It’s a basic human instinct to protect themselves from harm. When it comes to “harm,” people usually think of physical damage. However, in the digital era, many things aren’t physical at all. And one thing’s for sure, you can be harmed in the digital realm, tool. So, what can one do to protect themselves on the internet? Let’s start with the basics.
Cybersecurity vs. Cyberattacks
To be safe on the internet, one has to defend their systems and network from digital attacks. The practice of protecting such systems is called cybersecurity. Since the internet is so broad and almost impossible to fully control, there are certain loopholes that hackers use to exploit other users. Such exploits are commonly referred to as cyberattacks. Cyberattacks can vary from identity theft, money extortion, stealing personal images and data, etc. These are the most common forms of cyberattacks:
- Social Engineering
Ransomware is essentially malicious software disguised as a legitimate file, and its purpose is to block users’ data. Malicious software hijacks users’ data and threatens to delete it unless they pay a ransom – hence the name. Culprits can lock the whole hard drive or target certain items of importance such as documents, business files, private photos, etc.
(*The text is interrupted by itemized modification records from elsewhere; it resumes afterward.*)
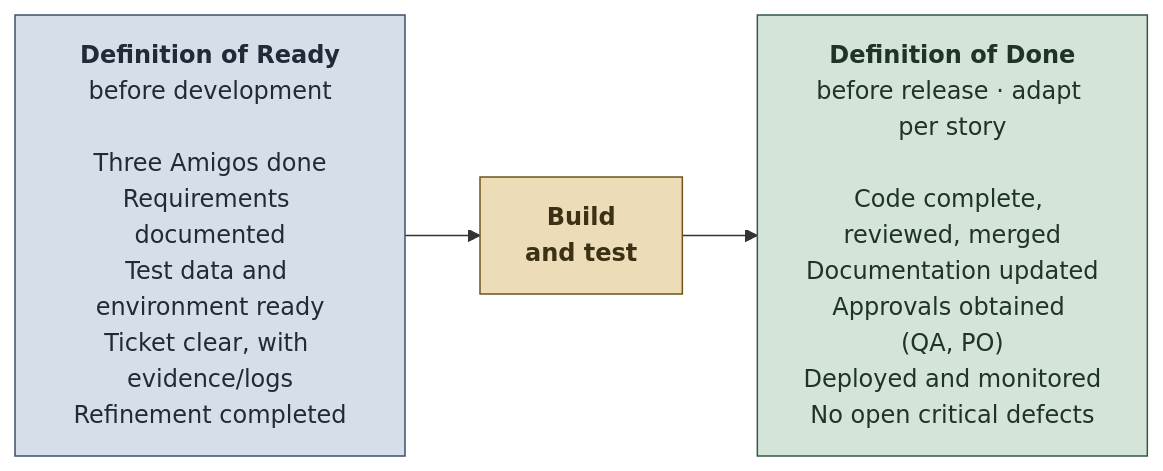
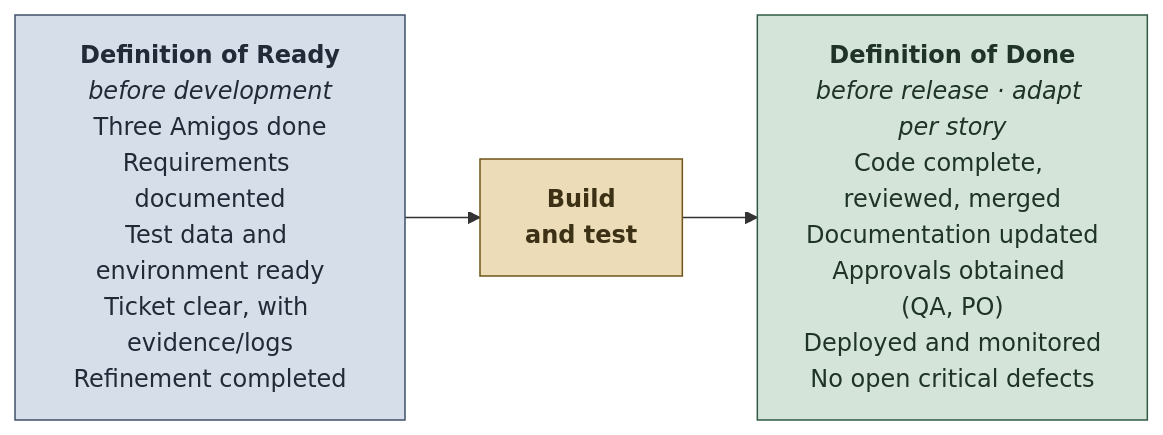
One commit to paulamarcondes/QA_Playbook changed the diagram in templates/definition-of-ready-done-template.md. Above: the diagram before and after it, drawn with Mermaid. The commit also changed 6 other files, not shown here.

Commit message:
Fix diagrams and Dijkstra link

````diff
--- a/templates/definition-of-ready-done-template.md
+++ b/templates/definition-of-ready-done-template.md
@@ -11,10 +11,25 @@
 ```mermaid
 flowchart LR
-    DoR["<b>Definition of Ready</b><br/>before development<br/><br/>Three Amigos done<br/>Requirements documented<br/>Test data and environment ready<br/>Ticket clear, with evidence/logs<br/>Refinement completed"]:::ready
-    WORK["<b>Build<br/>and test</b>"]:::work
-    DoD["<b>Definition of Done</b><br/>before release · adapt per story<br/><br/>Code complete, reviewed, merged<br/>Documentation updated<br/>Approvals obtained (QA, PO)<br/>Deployed and monitored<br/>No open critical defects"]:::done
+    DoR["`**Definition of Ready**
+*before development*
+
+Three Amigos done
+Requirements documented
+Test data and environment ready
+Ticket clear, with evidence/logs
+Refinement completed`"]:::ready
+    WORK["`**Build
+and test**`"]:::work
+    DoD["`**Definition of Done**
+*before release · adapt per story*
+
+Code complete, reviewed, merged
+Documentation updated
+Approvals obtained (QA, PO)
+Deployed and monitored
+No open critical defects`"]:::done
     DoR --> WORK --> DoD
     classDef ready fill:#d6deea,stroke:#3f4f68,color:#222a38;
     classDef work  fill:#ecdcb8,stroke:#6e5418,color:#3d3115;
     classDef done  fill:#d4e4d8,stroke:#2f5a43,color:#1f3329;
 ```
````
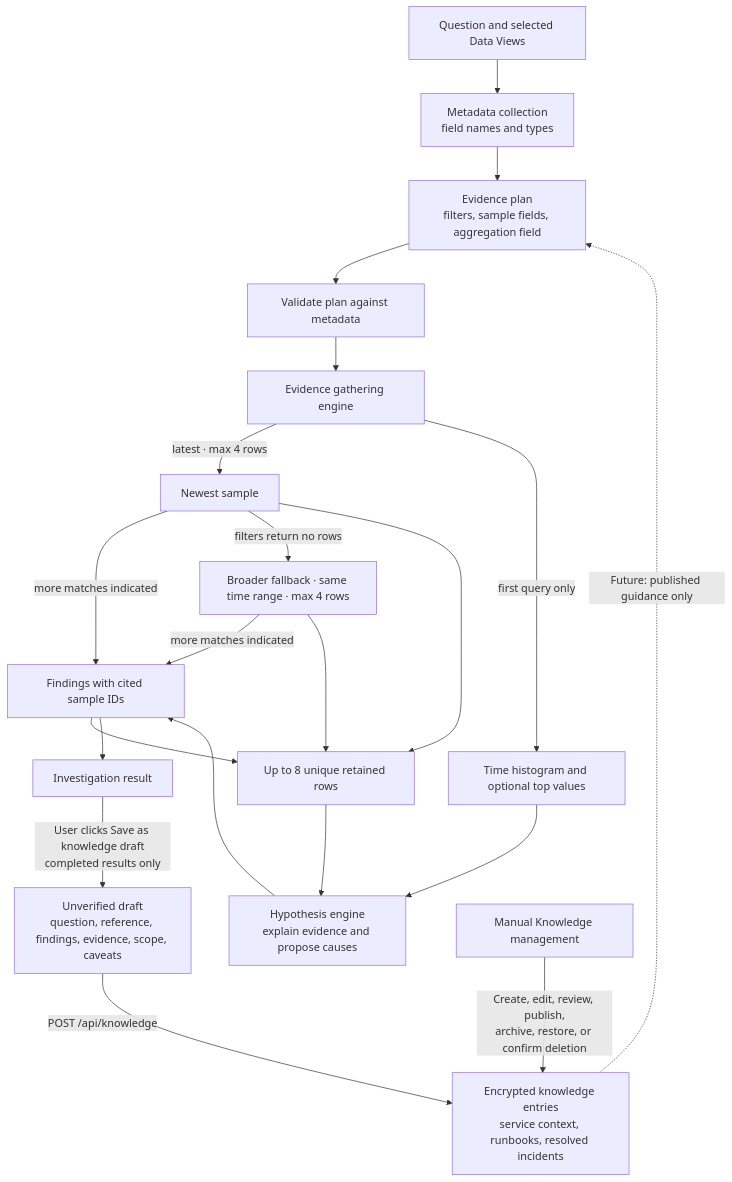
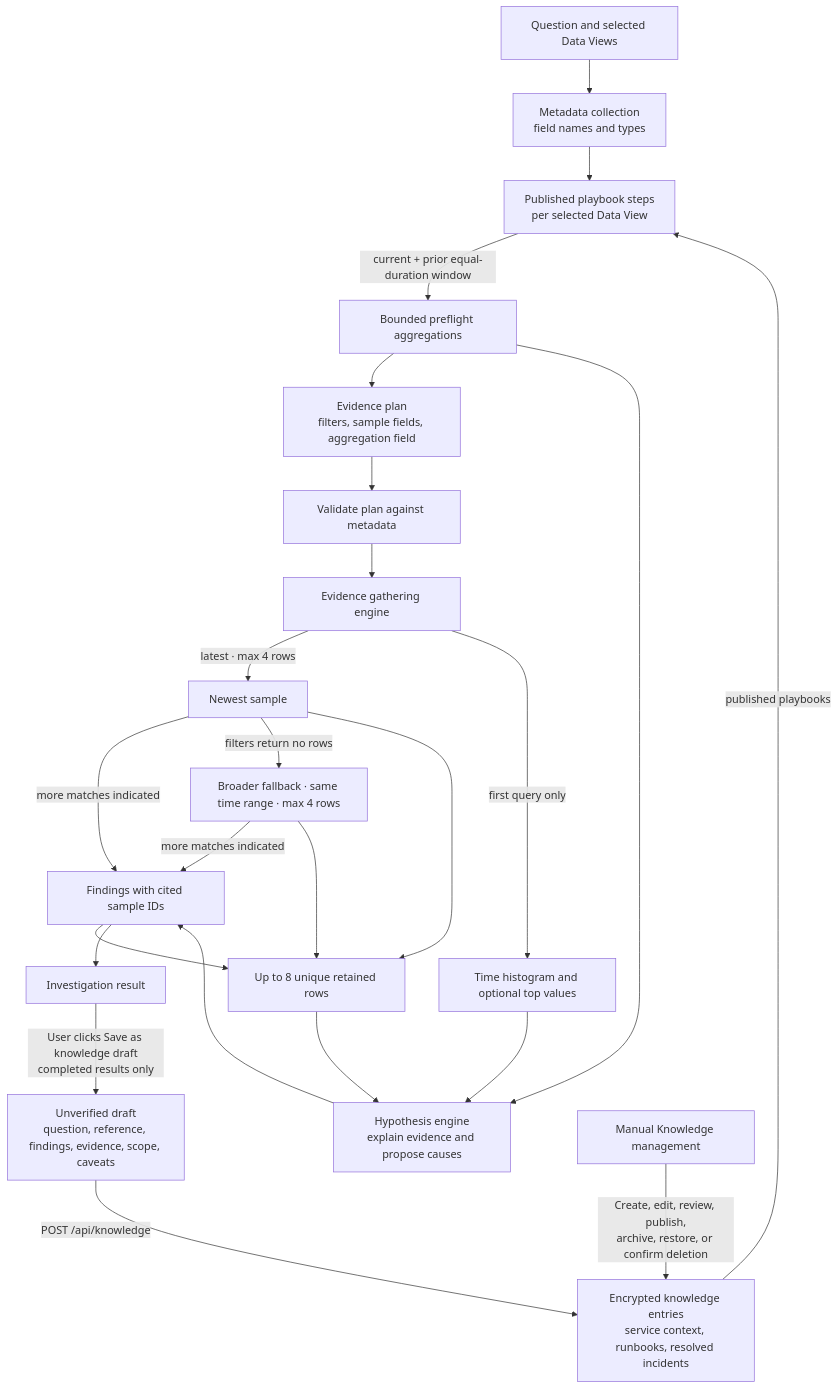
Before and after one commit to InvestiGenie/investigenie: the first of 2 diagrams in docs/investigation-pipeline.md, drawn with Mermaid. The commit also changed other lines of this file and 20 other files, not shown here.

````diff
--- a/docs/investigation-pipeline.md
+++ b/docs/investigation-pipeline.md
@@ -5,23 +5,26 @@
 ```mermaid
 flowchart TD
     Q[Question and selected Data Views] --> M[Metadata collection<br/>field names and types]
-    M --> P[Evidence plan<br/>filters, sample fields, aggregation field]
+    M --> PB[Published playbook steps<br/>per selected Data View]
+    PB -->|current + prior equal-duration window| PA[Bounded preflight aggregations]
+    PA --> P[Evidence plan<br/>filters, sample fields, aggregation field]
     P --> V[Validate plan against metadata]
     V --> E[Evidence gathering engine]
     E -->|latest · max 4 rows| L[Newest sample]
     L -->|more matches indicated| R[Earlier sample · max 4 rows]
     L -->|filters return no rows| F[Broader fallback · same time range · max 4 rows]
     F -->|more matches indicated| R
     L --> S[Up to 8 unique retained rows]
     R --> S
     F --> S
     E -->|first query only| A[Time histogram and optional top values]
     S --> H[Hypothesis engine<br/>explain evidence and propose causes]
     A --> H
+    PA --> H
     H --> R[Findings with cited sample IDs]
     R --> UI[Investigation result]
     UI -->|User clicks Save as knowledge draft<br/>completed results only| D[Unverified draft<br/>question, reference, findings, evidence, scope, caveats]
     D -->|POST /api/knowledge| K[Encrypted knowledge entries<br/>service context, runbooks, resolved incidents]
     U[Manual Knowledge management] -->|Create, edit, review, publish,<br/>archive, restore, or confirm deletion| K
-    K -. Future: published guidance only .-> P
+    K -->|published playbooks| PB
 ```
````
Phishing is a scamming tactic that comes in various shapes and forms. The most common one is fraudulent emails disguised as real people or companies, i.e., legitimate entities. Their goal is to make users believe they are actually in touch with those entities, hoping that they will send over sensitive information.
Social Engineering often goes hand in hand with phishing. However, social engineering is like a psychological exploit. Social engineers can call users and pretend they’re from another company, asking for credit card details. They also take advantage of users’ information on social media, creating a perfect cover to make them seem trustworthy.
Malware is software designed to penetrate the user’s systems or cause some sort of damage to their computer. It has many shapes and forms, varying from worms and viruses to spyware. Malware is the core of almost all the threats listed above. The name stems from a combination of “malicious” and “software.”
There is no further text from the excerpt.